_ASSIGNMENT_
In the entries below, filter for the word "arange" and copy every matching line.

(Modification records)
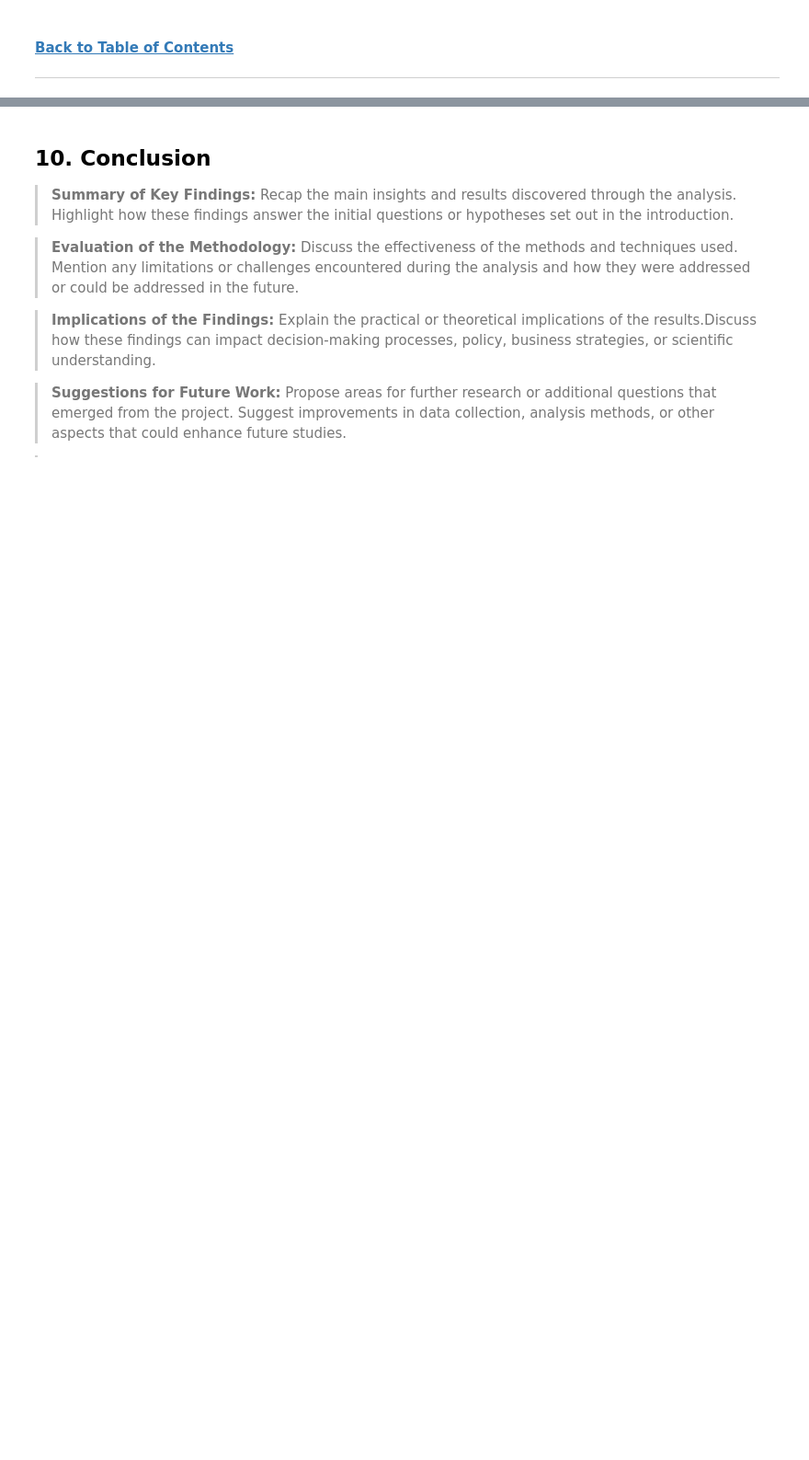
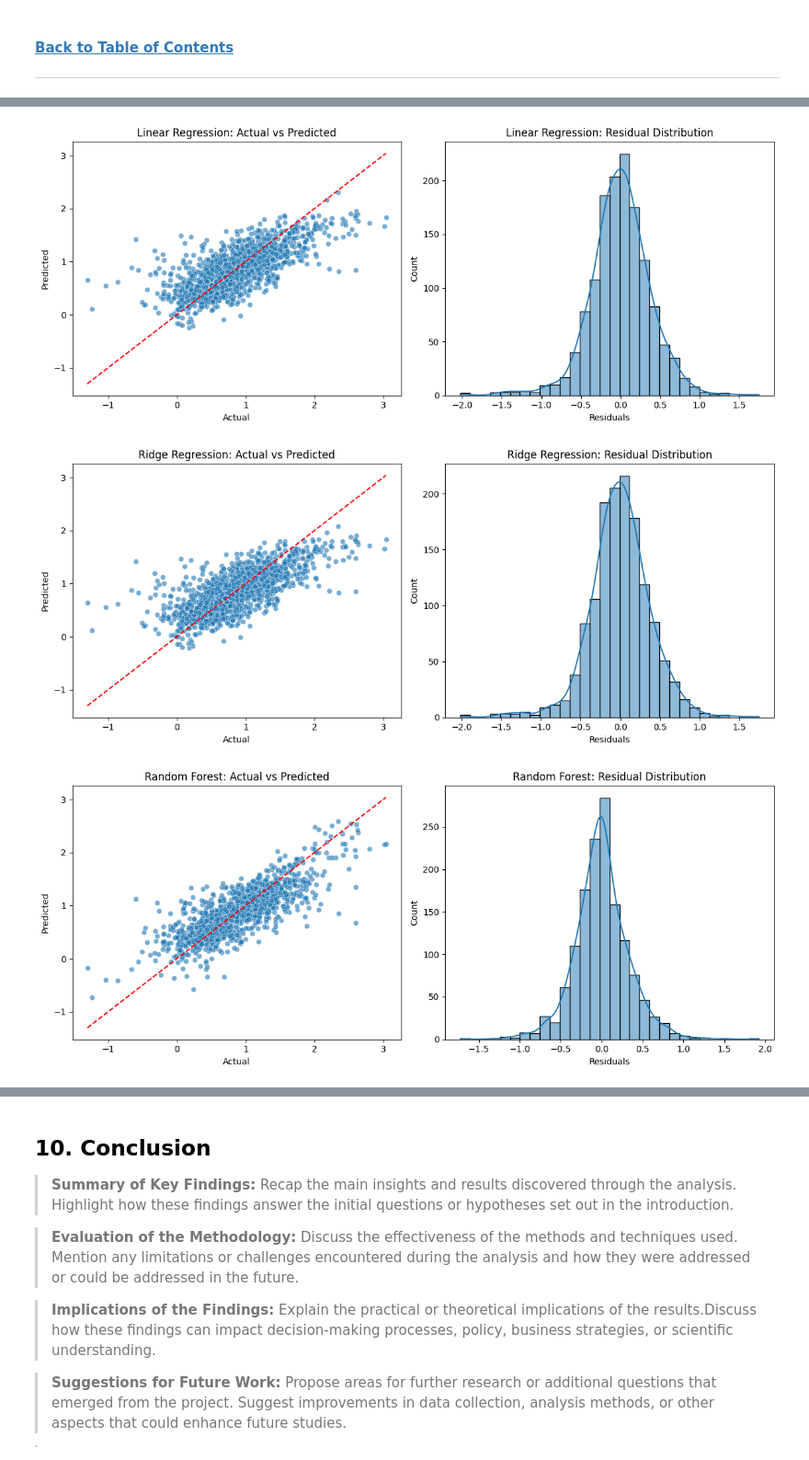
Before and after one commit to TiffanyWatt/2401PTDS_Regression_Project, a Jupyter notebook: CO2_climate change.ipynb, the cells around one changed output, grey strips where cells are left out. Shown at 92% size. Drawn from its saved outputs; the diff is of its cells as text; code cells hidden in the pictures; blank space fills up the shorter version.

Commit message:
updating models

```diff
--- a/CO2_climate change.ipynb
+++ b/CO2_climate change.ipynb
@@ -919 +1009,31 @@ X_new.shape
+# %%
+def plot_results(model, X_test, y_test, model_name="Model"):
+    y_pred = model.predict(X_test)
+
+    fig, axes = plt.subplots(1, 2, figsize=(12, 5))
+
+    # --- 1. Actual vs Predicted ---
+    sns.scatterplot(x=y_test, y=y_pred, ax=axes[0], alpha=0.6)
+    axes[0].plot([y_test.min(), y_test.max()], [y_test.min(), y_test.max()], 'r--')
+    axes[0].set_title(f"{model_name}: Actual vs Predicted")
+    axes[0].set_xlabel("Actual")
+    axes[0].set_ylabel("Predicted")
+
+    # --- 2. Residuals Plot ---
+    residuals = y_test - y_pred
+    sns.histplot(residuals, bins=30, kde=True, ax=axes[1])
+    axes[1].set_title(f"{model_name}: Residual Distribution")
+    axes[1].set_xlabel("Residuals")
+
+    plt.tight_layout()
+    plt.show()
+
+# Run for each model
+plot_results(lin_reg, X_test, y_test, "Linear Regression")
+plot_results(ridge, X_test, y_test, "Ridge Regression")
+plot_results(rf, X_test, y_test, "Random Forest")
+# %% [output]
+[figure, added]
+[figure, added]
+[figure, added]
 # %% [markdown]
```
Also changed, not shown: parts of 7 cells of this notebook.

---

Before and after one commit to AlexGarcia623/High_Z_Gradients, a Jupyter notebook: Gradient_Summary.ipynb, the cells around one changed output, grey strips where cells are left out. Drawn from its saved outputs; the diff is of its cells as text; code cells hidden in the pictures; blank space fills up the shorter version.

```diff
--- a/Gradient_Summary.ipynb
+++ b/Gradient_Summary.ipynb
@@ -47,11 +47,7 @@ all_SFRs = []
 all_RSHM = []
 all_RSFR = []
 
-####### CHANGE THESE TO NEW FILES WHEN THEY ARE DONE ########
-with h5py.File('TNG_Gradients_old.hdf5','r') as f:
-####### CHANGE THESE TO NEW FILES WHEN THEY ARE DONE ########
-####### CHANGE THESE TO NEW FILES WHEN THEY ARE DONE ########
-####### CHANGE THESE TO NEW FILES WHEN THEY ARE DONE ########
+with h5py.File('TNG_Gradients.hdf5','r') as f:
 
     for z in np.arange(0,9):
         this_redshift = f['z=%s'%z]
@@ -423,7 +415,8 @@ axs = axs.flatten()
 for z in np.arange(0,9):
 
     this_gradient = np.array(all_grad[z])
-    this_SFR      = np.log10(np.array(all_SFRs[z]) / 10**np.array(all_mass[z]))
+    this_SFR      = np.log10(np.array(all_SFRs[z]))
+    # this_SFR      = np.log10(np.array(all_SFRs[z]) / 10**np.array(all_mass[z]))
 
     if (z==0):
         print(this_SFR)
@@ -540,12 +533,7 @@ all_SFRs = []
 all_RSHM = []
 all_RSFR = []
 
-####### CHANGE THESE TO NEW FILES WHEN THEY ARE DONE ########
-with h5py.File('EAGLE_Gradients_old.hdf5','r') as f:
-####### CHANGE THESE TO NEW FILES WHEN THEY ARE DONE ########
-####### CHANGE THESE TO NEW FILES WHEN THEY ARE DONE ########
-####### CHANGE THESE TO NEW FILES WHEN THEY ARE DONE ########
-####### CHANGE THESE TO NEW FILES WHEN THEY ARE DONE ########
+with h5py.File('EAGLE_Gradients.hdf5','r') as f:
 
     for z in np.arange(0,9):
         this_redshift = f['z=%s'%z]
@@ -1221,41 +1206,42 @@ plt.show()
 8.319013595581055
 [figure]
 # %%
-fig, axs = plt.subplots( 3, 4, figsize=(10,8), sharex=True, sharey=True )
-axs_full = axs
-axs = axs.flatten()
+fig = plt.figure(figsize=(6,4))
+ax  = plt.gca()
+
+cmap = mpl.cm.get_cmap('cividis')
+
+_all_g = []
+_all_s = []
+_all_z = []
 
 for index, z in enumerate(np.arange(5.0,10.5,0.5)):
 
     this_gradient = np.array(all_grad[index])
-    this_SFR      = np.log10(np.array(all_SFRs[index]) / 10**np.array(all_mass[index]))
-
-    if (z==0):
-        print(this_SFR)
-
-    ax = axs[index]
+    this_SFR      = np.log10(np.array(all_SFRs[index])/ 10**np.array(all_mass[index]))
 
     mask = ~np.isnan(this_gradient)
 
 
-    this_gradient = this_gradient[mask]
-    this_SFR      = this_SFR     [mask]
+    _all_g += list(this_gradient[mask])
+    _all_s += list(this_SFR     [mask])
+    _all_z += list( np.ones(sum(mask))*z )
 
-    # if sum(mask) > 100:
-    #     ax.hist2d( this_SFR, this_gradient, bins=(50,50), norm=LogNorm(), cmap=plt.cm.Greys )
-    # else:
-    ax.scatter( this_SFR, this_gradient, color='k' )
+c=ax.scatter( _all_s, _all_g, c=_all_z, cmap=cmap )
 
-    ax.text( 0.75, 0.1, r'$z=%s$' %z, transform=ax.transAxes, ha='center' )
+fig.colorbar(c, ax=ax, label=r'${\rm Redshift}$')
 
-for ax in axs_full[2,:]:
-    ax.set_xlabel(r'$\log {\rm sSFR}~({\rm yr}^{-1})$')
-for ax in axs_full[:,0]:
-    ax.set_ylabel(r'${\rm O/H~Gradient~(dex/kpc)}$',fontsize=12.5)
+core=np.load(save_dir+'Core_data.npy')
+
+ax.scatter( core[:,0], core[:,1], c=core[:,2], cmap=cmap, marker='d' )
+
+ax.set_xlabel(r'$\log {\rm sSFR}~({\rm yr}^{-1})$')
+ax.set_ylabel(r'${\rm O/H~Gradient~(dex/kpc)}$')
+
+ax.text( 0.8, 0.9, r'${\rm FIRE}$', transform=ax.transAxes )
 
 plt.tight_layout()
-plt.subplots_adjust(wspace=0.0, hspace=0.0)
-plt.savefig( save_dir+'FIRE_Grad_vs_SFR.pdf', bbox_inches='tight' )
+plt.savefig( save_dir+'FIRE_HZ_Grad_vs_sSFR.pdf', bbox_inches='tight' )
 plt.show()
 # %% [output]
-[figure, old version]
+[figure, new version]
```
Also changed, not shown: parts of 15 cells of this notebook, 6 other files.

...

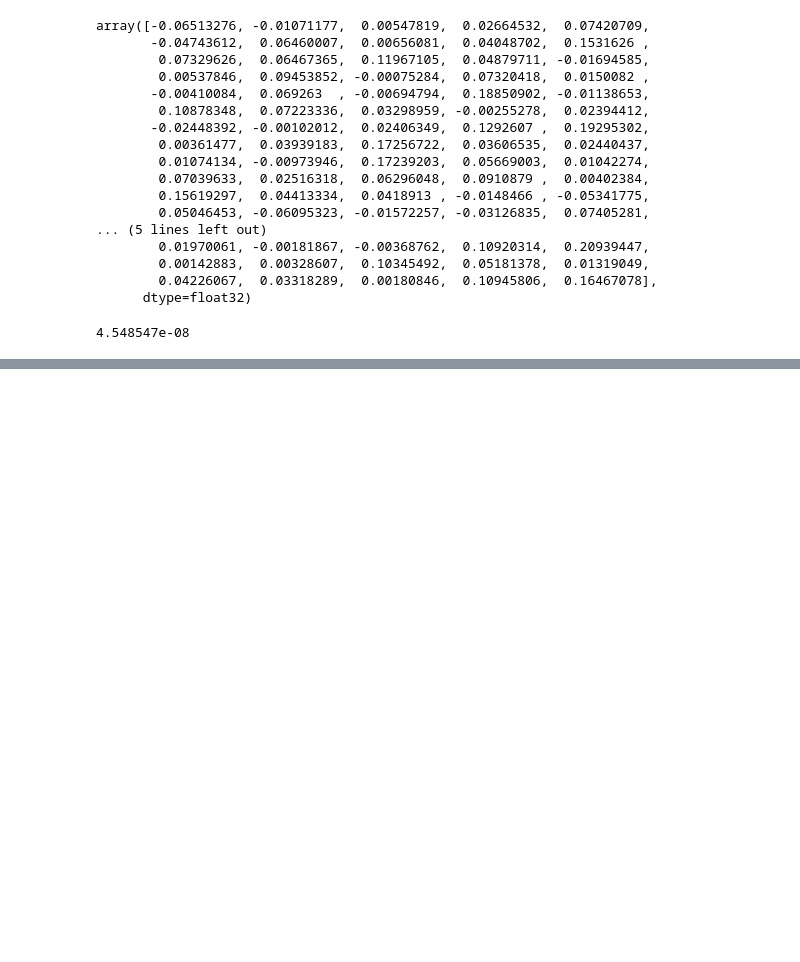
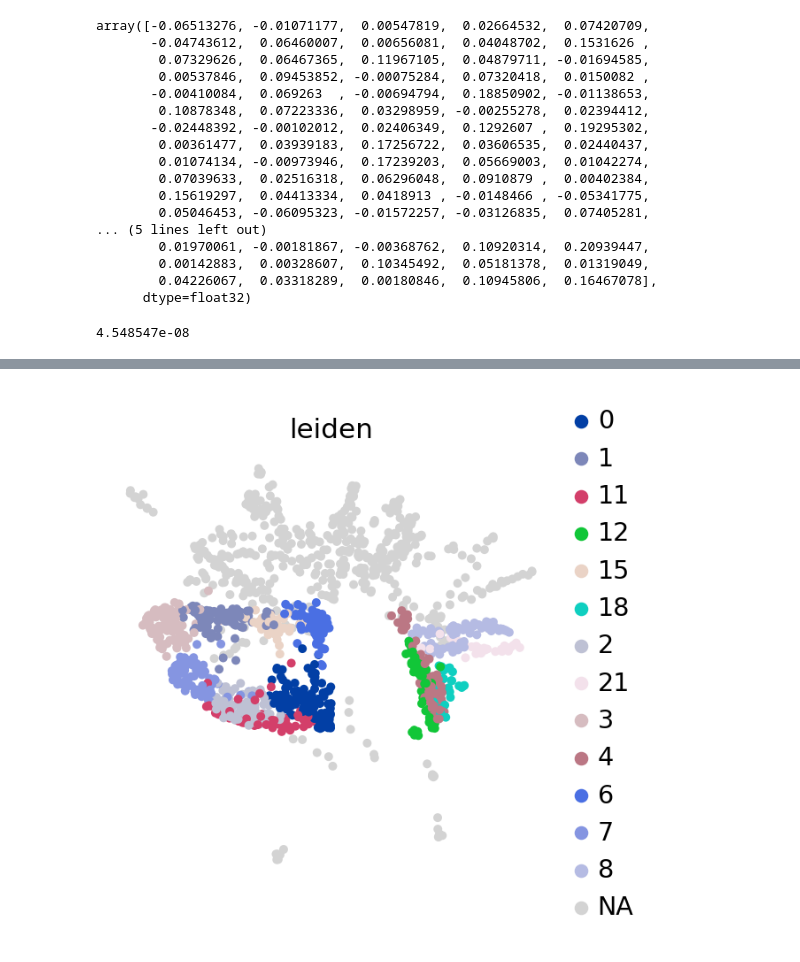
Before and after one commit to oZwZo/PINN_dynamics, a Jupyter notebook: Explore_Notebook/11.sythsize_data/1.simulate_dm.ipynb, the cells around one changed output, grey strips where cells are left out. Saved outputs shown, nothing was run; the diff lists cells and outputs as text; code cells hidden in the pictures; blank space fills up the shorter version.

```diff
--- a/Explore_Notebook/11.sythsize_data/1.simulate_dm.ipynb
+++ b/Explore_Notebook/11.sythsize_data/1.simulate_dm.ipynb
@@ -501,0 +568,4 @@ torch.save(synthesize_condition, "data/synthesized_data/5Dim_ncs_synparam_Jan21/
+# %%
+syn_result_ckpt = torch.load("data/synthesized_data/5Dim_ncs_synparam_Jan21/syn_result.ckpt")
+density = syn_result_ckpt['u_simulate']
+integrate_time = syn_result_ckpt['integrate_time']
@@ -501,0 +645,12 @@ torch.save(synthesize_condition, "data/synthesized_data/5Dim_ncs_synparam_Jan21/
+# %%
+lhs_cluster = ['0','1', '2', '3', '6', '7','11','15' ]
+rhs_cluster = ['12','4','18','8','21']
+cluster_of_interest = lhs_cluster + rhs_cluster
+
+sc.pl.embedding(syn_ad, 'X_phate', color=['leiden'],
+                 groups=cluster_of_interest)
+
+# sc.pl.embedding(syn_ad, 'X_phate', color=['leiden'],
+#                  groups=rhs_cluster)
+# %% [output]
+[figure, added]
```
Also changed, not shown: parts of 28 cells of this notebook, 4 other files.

_TASK SOLUTION_
     for z in np.arange(0,9):
 for z in np.arange(0,9):
     for z in np.arange(0,9):
 for index, z in enumerate(np.arange(5.0,10.5,0.5)):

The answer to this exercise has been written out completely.